Well without distributed power You don't get the same number of passengers as TGV Duplex as Duplex has ca. 30% higher capacity while in single level 2+3 arrangement You can get only 15% higher number. The key to initial Talgo comparisons was with distributed power. Talgo350 is 200 m long but it features two 20,87 m "locos" on both ends which gives only 158 m of length for passenger cars. So basically You have 42 m of unproductive space. But when adding there space for passengers You can effectively use 16 m of every "head" getting 32 m of full available space and if you make that by 4 seats in row You will get 128 m in one line compare to 158 available for additional seat row in 2+3 although much of it is used by car joints and entrances. So simply counting You get the same seats increase by using distributed power or by making 2+3 seating and only those two combined can generate number of places comparable with Duplex. So without distributed power Talgo Avril concept doesn't fulfill its expectations and I hypothetically as train company would opt for other distributed solutions as AGV, Oaris, Velaro, Zefiro than 2+3 in Talgo.


Quote:
So 2+3 seats within the trains doesn't mean an extremely narrower space for passengers. Maybe the seat itself is slightly smaller than the current average, but as I have been able to see on the pics showed inside the trains, the whole seats have been redesigned for a lighter general design, which is far better as the comfort is not affected.
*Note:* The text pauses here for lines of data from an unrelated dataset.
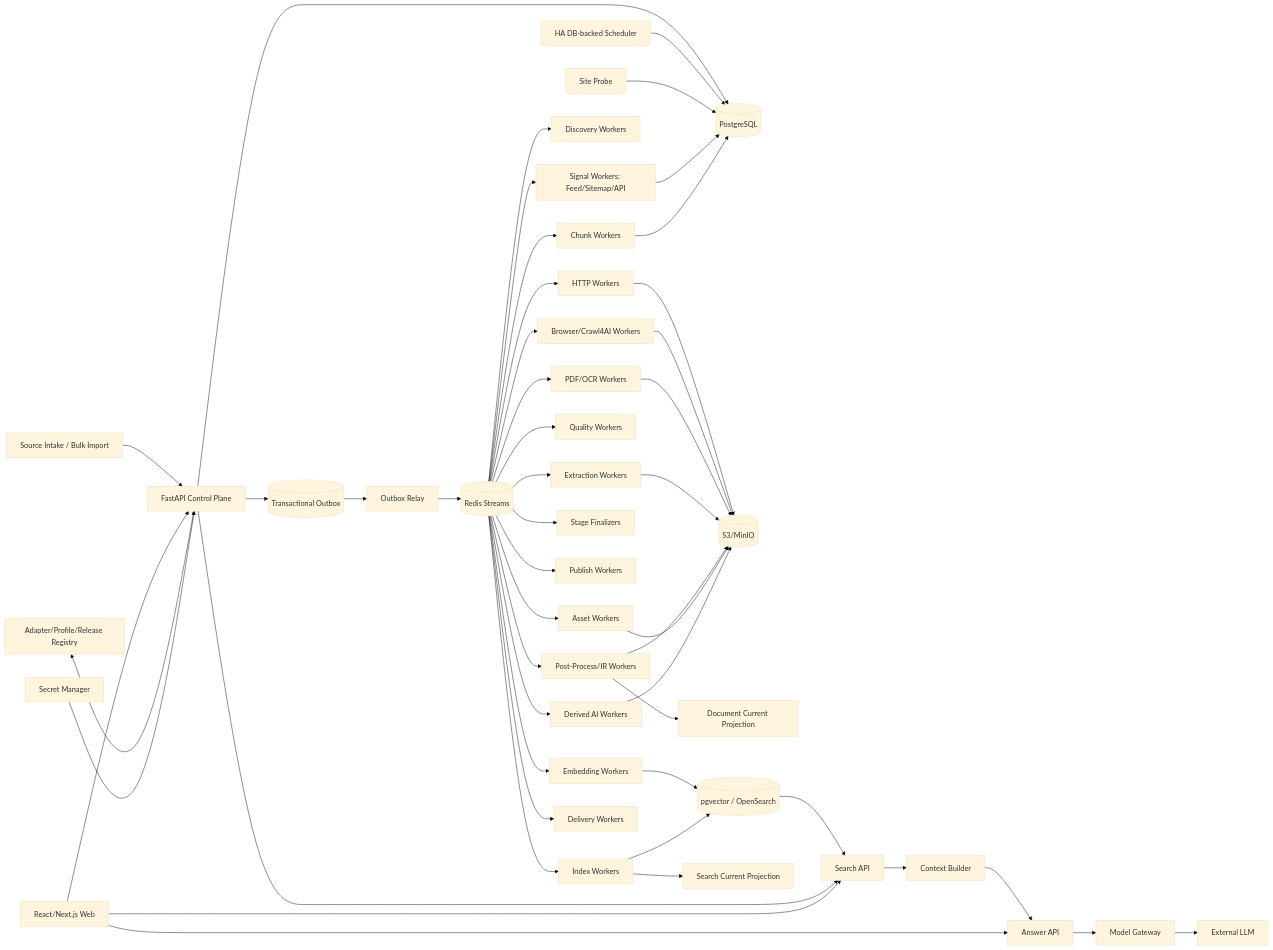
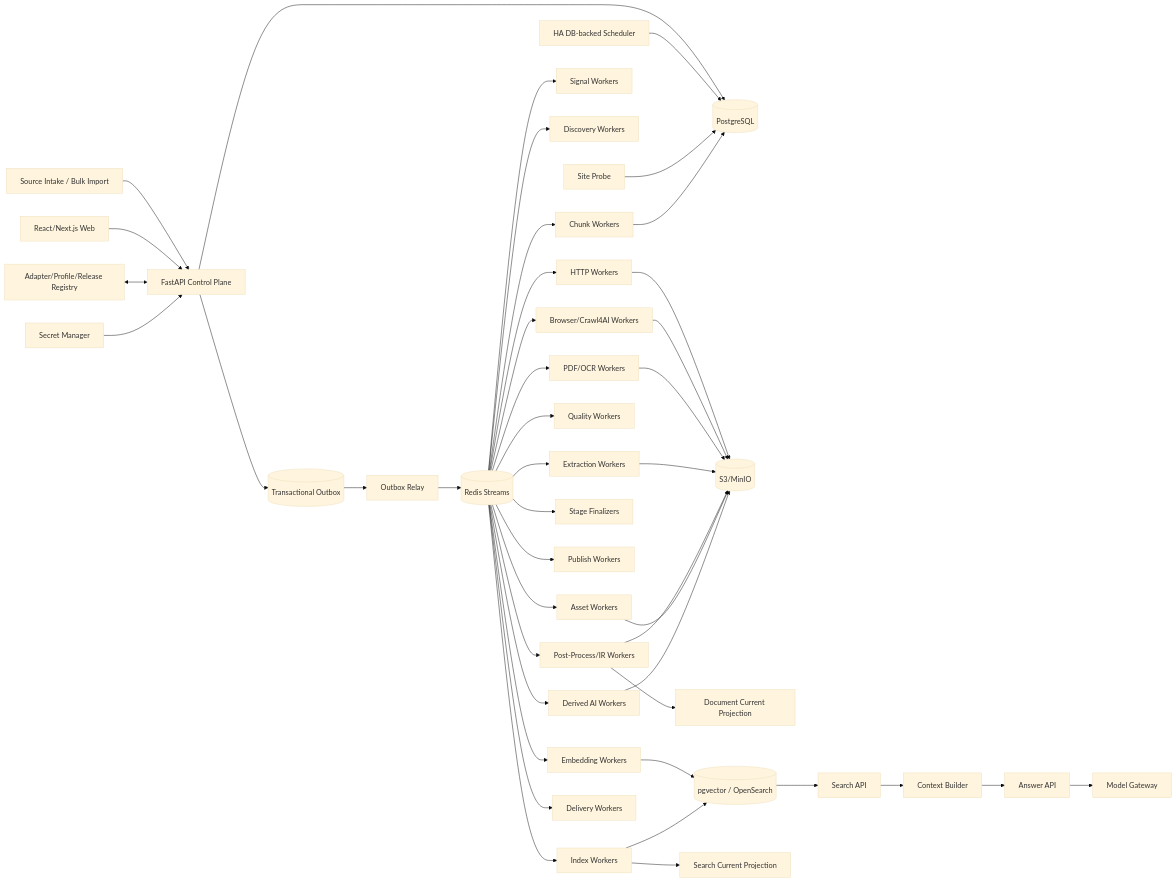
One commit to WorkerXu/my-doc changed the diagram in 博客知识库技术方案.md. Above: the diagram before and after it, drawn with Mermaid (base theme). The commit also changed other lines of this file, not shown here.

````diff
--- a/博客知识库技术方案.md
+++ b/博客知识库技术方案.md
@@ -70,57 +68,51 @@
 ```mermaid
 flowchart LR
     SI[Source Intake / Bulk Import] --> API[FastAPI Control Plane]
     UI[React/Next.js Web] --> API
     API --> PG[(PostgreSQL)]
     API --> OUT[(Transactional Outbox)]
 
     SCH[HA DB-backed Scheduler] --> PG
     REG[Adapter/Profile/Release Registry] <--> API
     PROBE[Site Probe] --> PG
     SEC[Secret Manager] --> API
 
     OUT --> RELAY[Outbox Relay]
     RELAY --> Q[(Redis Streams)]
 
-    Q --> SG[Signal Workers: Feed/Sitemap/API]
+    Q --> SG[Signal Workers]
     Q --> DW[Discovery Workers]
     Q --> HF[HTTP Workers]
     Q --> BW[Browser/Crawl4AI Workers]
     Q --> PDF[PDF/OCR Workers]
     Q --> EX[Extraction Workers]
     Q --> PP[Post-Process/IR Workers]
     Q --> QV[Quality Workers]
     Q --> AW[Asset Workers]
     Q --> FIN[Stage Finalizers]
     Q --> PB[Publish Workers]
     Q --> CW[Chunk Workers]
     Q --> EW[Embedding Workers]
     Q --> IX[Index Workers]
     Q --> AI[Derived AI Workers]
     Q --> NT[Delivery Workers]
 
-    SG --> PG
     HF --> OBJ[(S3/MinIO)]
     BW --> OBJ
     PDF --> OBJ
     EX --> OBJ
     PP --> OBJ
     AW --> OBJ
     AI --> OBJ
 
     PP --> CUR[Document Current Projection]
     CW --> PG
     EW --> SEARCH[(pgvector / OpenSearch)]
     IX --> SEARCH
     IX --> SCUR[Search Current Projection]
 
     SEARCH --> SA[Search API]
     SA --> CB[Context Builder]
     CB --> AA[Answer API]
     AA --> MG[Model Gateway]
-    MG --> LLM[External LLM]
-
-    API --> SA
-    UI --> SA
-    UI --> AA
 ```
````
ATM 2+3 seats in high speed trains can be found only in Asia and even with that those trains feature much wider bodies (3,3-3,5 m). In Europe only example is Russia with its Sapsan but again those trains are wider with 3,265 m. The widest use of 2+3 on European standard gauge tracks is in Norway, Sweden and France but those countries use it only in regional trains despite fact that Regina trains are 3,5 m wide and SJ purchased some for long distance trains with only 2+2 arrangement. Flirts for NSB are a bit narrower with 3,2 m wide bodies but also here only regional trains received 2+3 while long distance have 2+2 seats.

Of course all those trains use wider clearance which (apart from 1520 mm gauge network) is in Norway, Sweden, Germany, Austria and all former east block countries. Meanwhile Spain as France, Italy and Portugal opted for minimum clearance thus here it is significant that Talgo train can be 3,2 m wide but again it isn't enough to European customers to justify 2+3 seats at least as long as HS trains are a "premium" product not LCC airlines. Although I do admit that such Avril may attract non European customers as You have mentioned:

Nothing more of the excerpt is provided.